dc.description.abstractSedentary species face a trade-off between the advantages of exploiting food close to their homes and the cost of defending it. Consequently, the net benefit of this lifestyle may be greatest at intermediate productivity. In aquatic systems, it has been suggested that some sedentary grazers can increase the range of circumstances under which they are able to compete with mobile grazers by enhancing food resources within their feeding territories through ‘gardening’. This was examined for the retreat-building sedentary larvae of the caddis Tinodes waeneri, which are often dominant in the littoral of lakes. The hypotheses tested were 1) T. waeneri gardens by fertilising its retreat (a fixed ‘gallery’ on which periphyton grows), and 2) gardening will be more important in lower productivity lakes. Detailed field sampling across a lake productivity gradient was coupled with a laboratory mesocosm study. A natural abundance stable isotope technique was developed to identify gardening. A survey of six populations in the English Lake District indicated that larvae garden as they fertilise gallery biofilm with excreted nitrogen and feed on their galleries. Galleries also contained more food than the epilithon and larval assimilation of galleries was related to food availability. Galleries contained a higher proportion of diatoms than the epilithon, and gallery diatom communities were associated with higher nutrient levels, especially in the lower productivity lakes. Gardening also occurred in the experimental mesocosms. Furthermore, the amount of gardening was related to nutrient levels; more gardening occurred at low nutrients than at high nutrients. Thus, ‘gardening’ is widespread in T. waeneri populations and may allow this species to be successful in low resource environments. It may also substantially affect ecosystem processes within the littoral of lakes by influencing patterns of nitrogen retention and enhancing overall productivity.
dc.description.sponsorshipNERC Studentship Natural environment Research Council. NER/S/A/2005/13932 Central Research Fund (AC/CRF/ B)
dc.language.isoenen_US
dc.subjectBiologyen_US
dc.titleAn investigation of gardening in the sedentary caddisfly Tinodes waeneri across a nutrient gradienten_US
dc.typeThesisen_US
dc.rights.holderThe copyright of this thesis rests with the author and no quotation from it or information derived from it may be published without the prior written consent of the author

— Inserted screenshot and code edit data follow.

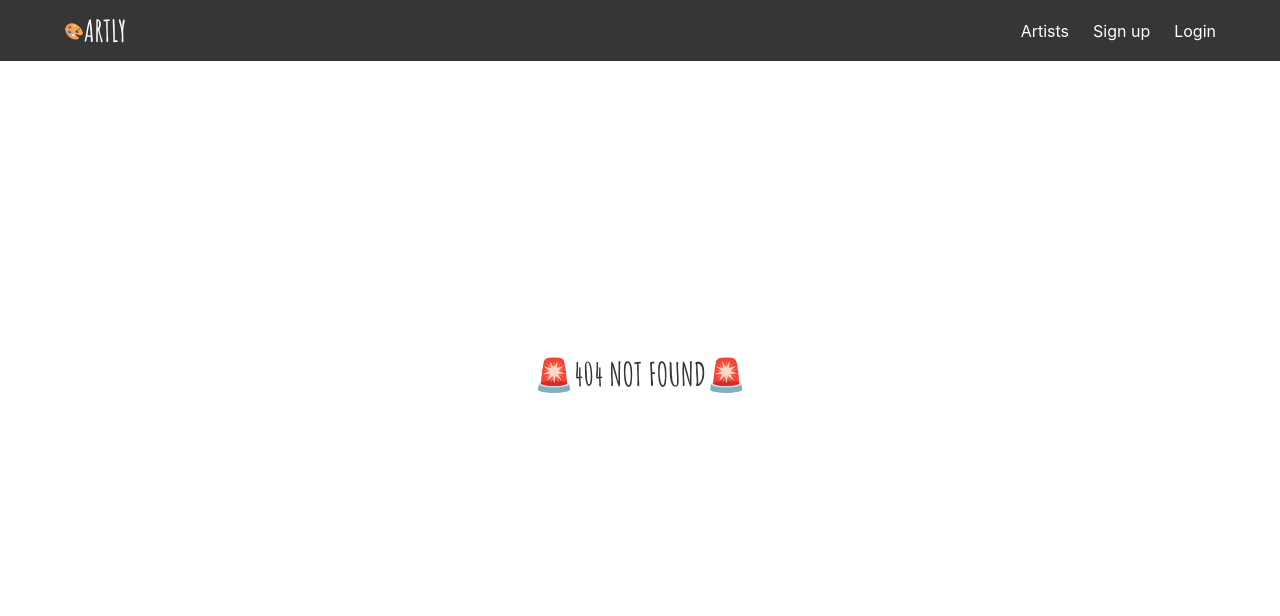
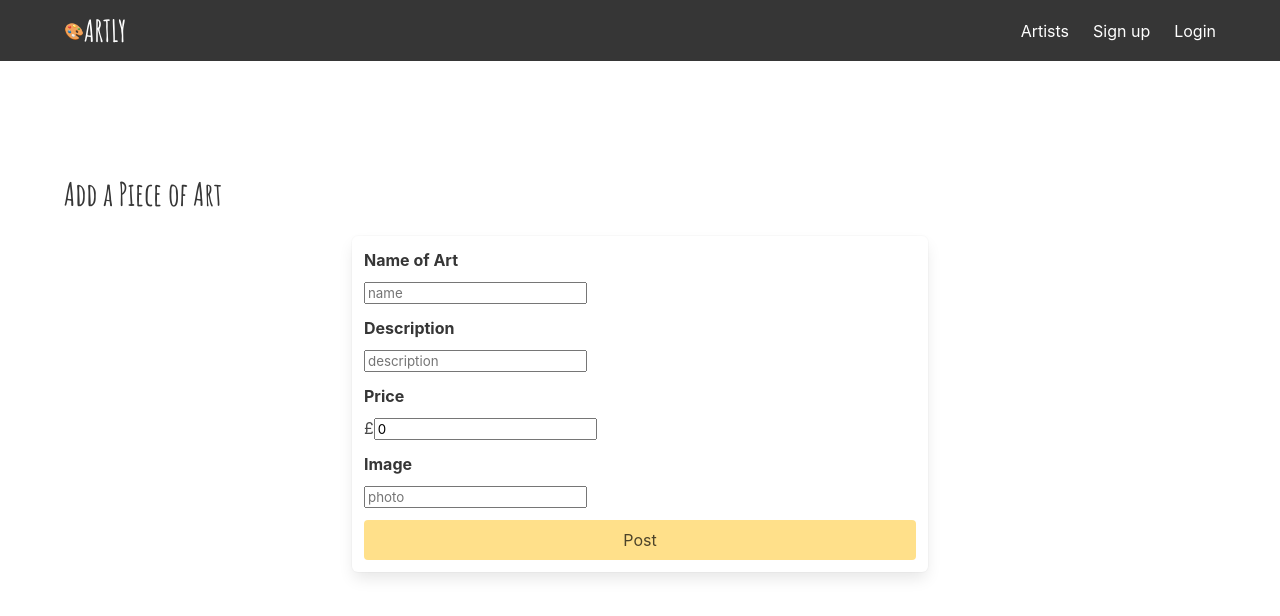
Before and after one commit to NoaFilosof08/sei-project-4, a React (Create React App) app in the folder frontend/: page /createart in a window 1280 px wide. Before the commit this address had no page. Shown: the top 616 px of the page. Built offline with nearby package versions, Linux system fonts and the light colour scheme.

Commit message:
create art and edit art forms created

```diff
--- a/frontend/src/App.js
+++ b/frontend/src/App.js
@@ -10,6 +10,8 @@ import ArtistViewPage from './components/Artist/ArtistViewPage'
 import Register from './components/Auth/Register'
 import Login from './components/Auth/Login'
 import EditProfile from './components/Auth/EditProfile'
+import CreateArt from './components/Artist/CreateArt'
+import EditArt from './components/Artist/EditArt'
 
 
 const App = () => (
@@ -18,10 +20,13 @@ const App = () => (
       <NavBar />
       <Switch>
         <Route exact path="/" component={Splash} />
+        <Route path="/art/edit/:id" component={EditArt} />
+        <Route path="/artist/:id" component={ArtistViewPage} />
         <Route path="/home" component={Home} />
         <Route path="/profile" component={ProfilePage} />
         <Route path="/editprofile" component={EditProfile} />
-        <Route path="/artist/:id" component={ArtistViewPage} />
+        {/* <Route path="/art/:id" component={ArtShow}/> */}
+        <Route path="/createart" component={CreateArt} />
         <Route path="/register" component={Register} />
         <Route path="/login" component={Login} />
         <Route path="/*" component={NotFound} />
--- /dev/null
+++ b/frontend/src/components/Artist/CreateArt.js
@@ -0,0 +1,100 @@
+import React from 'react'
+import { createArt } from '../../lib/api'
+// import { Link } from 'react-router-dom'
+
+class CreateArt extends React.Component {
+  state = {
+    data: {
+      name: '',
+      description: '',
+      price: 0,
+      image: ''
+    }
+  }
+
+  handleChange = e => {
+    const data = { ...this.state.data, [e.target.name]: e.target.value }
+    this.setState({ data })
+  }
+
+  handleSubmit = async e => {
+    e.preventDefault()
+    try {
+      const res = await createArt(this.state.data)
+      this.setState({ data: res.data})
+      this.props.history.push('/home')
+    } catch (err) {
+      console.log(err.response.data)
+    }
+  }
+
+  render() {
+    console.log(this.state.data)
+    return (
+      <section className="hero is-fullheight-with-navbar">
+        <div className="hero-body">
+          <div className="container">
+            <h1 className="title">Add a Piece of Art</h1>
+
+            <form onSubmit={this.handleSubmit} className="column is-half is-offset-one-quarter box">
+                <div className="field">
+                  <label className="label">Name of Art</label>
+                  <div className="control">
+                    <input
+                      name="name"
+                      placeholder="name"
+                      onChange={this.handleChange}
+                      value={this.state.data.name}
+                    />
+                  </div>
+                </div>
+
+                <div className="field">
+                  <label className="label">Description</label>
+                  <div className="control">
+                    <input
+                      name="description"
+                      placeholder="description"
+                      onChange={this.handleChange}
+                      value={this.state.data.description}
+                    />
+                  </div>
+                </div>
+
+                <div className="field">
+                  <label className="label">Price</label>
+                  <div className="control">
+                    £
+                    <input
+                      type="number"
+                      name="price"
+                      placeholder="price"
+                      onChange={this.handleChange}
+                      value={this.state.data.price}
+                    />
+                  </div>
+                </div>
+
+                <div className="field">
+                  <label className="label">Image</label>
+                  <div className="control">
+                    <input
+                      name="image"
+                      placeholder="photo"
+                      onChange={this.handleChange}
+                      value={this.state.data.image}
+                    />
+                  </div>
+                </div>
+
+                <button type="submit" className="button is-warning is-fullwidth" onSubmit={this.handleSubmit}>Post</button>
+              </form>
+
+          </div>
+        </div>
+      </section>
+    )
+  }
+}
+
+export default CreateArt
--- /dev/null
+++ b/frontend/src/components/Artist/EditArt.js
@@ -0,0 +1,108 @@
+import React from 'react'
+import { editArt } from '../../lib/api'
+
+class EditArt extends React.Component {
+  state = {
+    data: {
+      name: '',
+      description: '',
+      price: 0,
+      image: ''
+    }
+  }
+
+  // async componentDidMount() {
+  //   try {
+  //     const res = await getSingleProfile()
+  //     this.setState({ data: res.data })
+  //   } catch (err) {
+  //     console.log(err)
+  //   }
+  // }
+
+  handleChange = e => {
+    const data = { ...this.state.data, [e.target.name]: e.target.value }
+    this.setState({ data })
+  }
+
+  handleSubmit = async e => {
+    e.preventDefault()
+    const artId = this.props.match.params.id
+    try {
+      const res = await editArt(artId, this.state.data)
+      this.setState({ data: res.data })
+      this.props.history.push('/home')
+    } catch (err) {
+      console.log(err.response.data)
+    }
+  }
+
+  render() {
+    return (
+      <section className="hero is-fullheight-with-navbar">
+        <div className="hero-body">
+          <div className="container">
+            <h1 className="title">Edit Art info </h1>
+
+            <form onSubmit={this.handleSubmit} className="column is-half is-offset-one-quarter box">
+                <div className="field">
+                  <label className="label">Name of Art</label>
+                  <div className="control">
+                    <input
+                      name="name"
+                      placeholder="name"
+                      onChange={this.handleChange}
+                      value={this.state.data.name}
+                    />
+                  </div>
+                </div>
+
+                <div className="field">
+                  <label className="label">Description</label>
+                  <div className="control">
+                    <input
+                      name="description"
+                      placeholder="description"
+                      onChange={this.handleChange}
+                      value={this.state.data.description}
+                    />
+                  </div>
+                </div>
+
+                <div className="field">
+                  <label className="label">Price</label>
+                  <div className="control">
+                    £
+                    <input
+                      type="number"
+                      name="price"
+                      placeholder="price"
+                      onChange={this.handleChange}
+                      value={this.state.data.price}
+                    />
+                  </div>
+                </div>
+
+                <div className="field">
+                  <label className="label">Image</label>
+                  <div className="control">
+                    <input
+                      name="image"
+                      placeholder="photo"
+                      onChange={this.handleChange}
+                      value={this.state.data.image}
+                    />
+                  </div>
+                </div>
+
+                <button type="submit" className="button is-warning is-fullwidth" onSubmit={this.handleSubmit}>Post</button>
+              </form>
+
+          </div>
+        </div>
+      </section>
+    )
+  }
+}
+
+export default EditArt
--- a/frontend/src/components/Auth/EditProfile.js
+++ b/frontend/src/components/Auth/EditProfile.js
@@ -70,6 +70,7 @@ class EditProfile extends React.Component {
     try {
       const res = await editProfile(this.state.data)
       this.setState({ data: res.data })
+      this.props.history.push('/profile')
     } catch (err) {
       console.log(err.response.data)
     }
@@ -90,7 +91,6 @@ class EditProfile extends React.Component {
 
   render() {
     console.log(this.state.data)
-    const isArtist = this.checkIsArtist()
     return (
       <section className="hero is-fullheight-with-navbar">
         <div className="hero-body">
--- a/frontend/src/lib/api.js
+++ b/frontend/src/lib/api.js
@@ -32,3 +32,11 @@ export const favoriteToggle = (id) => {
 export const editProfile = data => {
   return axios.put(`${baseUrl}auth/profile/`, data, withHeaders())
 }
+
+export const createArt = data => {
+  return axios.post(`${baseUrl}arts/`, data, withHeaders())
+}
+
+export const editArt = (pk, data) => {
+  return axios.put(`${baseUrl}arts/${pk}/`, data, withHeaders())
+}
--- a/frontend/src/lib/auth.js
+++ b/frontend/src/lib/auth.js
@@ -3,7 +3,7 @@ export const setToken = token => {
 }
 
 export const getToken = () => {
-  return localStorage.getItem('token')
+  return window.localStorage.getItem('token')
 }
 
 export const logout = () => {
```
Also changed, not shown: 2 other files (tests, documents, lock files or other folders).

Files in this item

Thumbnail

This item appears in the following Collection(s)

  • Theses [3366]
    Theses Awarded by Queen Mary University of London

Show simple item record